The 2013 meat adulteration scandal is ongoing in Europe; foods advertised as containing beef were found to contain undeclared or improperly declared horse meat, as much as 100% of the meat content in some cases, and other undeclared meats, such as pork. The issue came to light on 15 January 2013, when it was reported that horse DNA had been discovered in frozen beefburgers sold in several Irish and British supermarkets. Horse meat is not harmful to health and is eaten in many countries, but is considered a taboo food in many countries, including the UK and Ireland. The analysis stated that 23 out of 27 samples of beef burgers also contained pig DNA; pork is a taboo food to the Muslim and Jewish communities.

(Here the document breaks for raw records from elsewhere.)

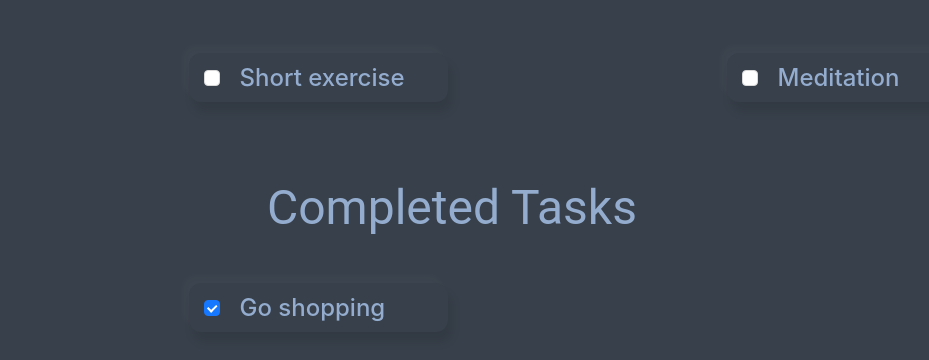
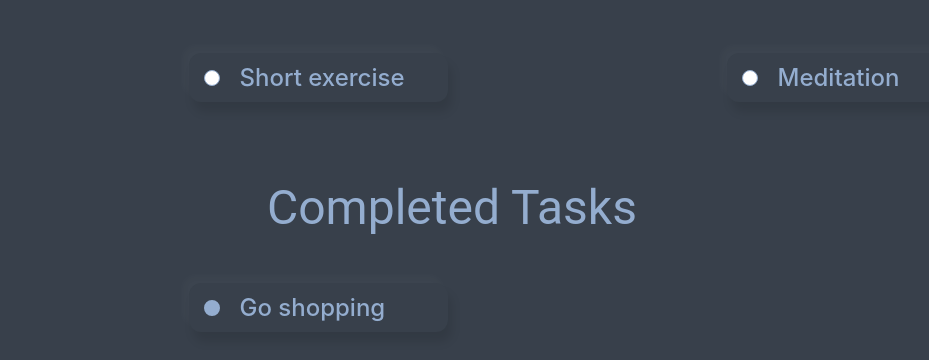
Before and after one commit to HassanKashif-pro/My-Todo-App-1, a React (Create React App) app in the folder webapp/: page /todo in a window 1280 px wide. Both pictures are taken after a click on the label 264 px from the left and 259 px from the top of the page. Shown: the part 182-542 px from the top of the page, without its empty margins (53-982 px from the left). Built offline with nearby package versions, Linux system fonts and the light colour scheme.

Commit message:
(webapp): Check box customized with colors and shades.

```diff
--- a/webapp/src/lib/TaskCards.tsx
+++ b/webapp/src/lib/TaskCards.tsx
@@ -1,6 +1,7 @@
 import React, { useState } from "react";
 import "../style/ToDo.css";
 import { Checkbox } from "antd";
+import { isDisabled } from "@testing-library/user-event/dist/utils";
 
 const TaskCards: React.FC = () => {
   // Define tasks in the state
@@ -47,7 +48,7 @@ const TaskCards: React.FC = () => {
               <Checkbox
                 checked={task.completed}
                 onChange={() => handleCheckboxChange(task.id)} // Checkbox will allow moving task back to incomplete
-                className="check-box"
+                className="check-box" // Apply custom class
               />
               {task.text}
             </div>
--- a/webapp/src/style/ToDo.css
+++ b/webapp/src/style/ToDo.css
@@ -130,3 +130,36 @@ body {
     flex-direction: column;
   }
 }
+/* Custom checkbox size and color */
+.check-box .ant-checkbox-inner {
+  border-radius: 40px;
+  border-color: #94adcf; /* Border color of the checkbox when unchecked */
+  color: #38404b;
+}
+
+.check-box .ant-checkbox-checked .ant-checkbox-inner {
+  background-color: #94adcf; /* Background color of the checkbox when checked */
+  border-color: #94adcf; /* Border color of the checkbox when checked */
+  border-width: 4px;
+}
+
+.check-box .ant-checkbox-unchecked .ant-checkbox-inner {
+  background-color: #38404b; /* Background color of the checkbox when unchecked */
+  border-color: #94adcf; /* Border color of the checkbox when unchecked */
+  border-width: 4px;
+}
+
+.check-box .ant-checkbox-checked .ant-checkbox-inner::after {
+  display: none; /* Remove the tick mark */
+}
+
+/* Make the checkbox transparent inside when disabled */
+.check-box .ant-checkbox-disabled .ant-checkbox-inner {
+  background-color: transparent; /* Make the inside transparent */
+  border-color: #d9d9d9; /* Optional: Change the border color when disabled */
+}
+
+/* Optional: Customize the checkbox opacity when disabled */
+.check-box .ant-checkbox-disabled {
+  opacity: 0.5; /* Make the checkbox look more faded when disabled */
+}
```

While not a direct food safety issue, the scandal revealed a major breakdown in the traceability of the food supply chain, and therefore some risk that harmful ingredients were included as well. Sports horses for instance could have entered the food supply chain, and with them the veterinary drug phenylbutazone which is banned in food animals. The scandal has since spread to 13 other European countries and European authorities have decided to find an EU-wide solution. They initiated meat testing of about 4,000 horse meat samples for the veterinary drug. The EU Recommendation on Labelling the Origin of Processed Meat will be published as soon as possible.
There were further seizures in December 2013.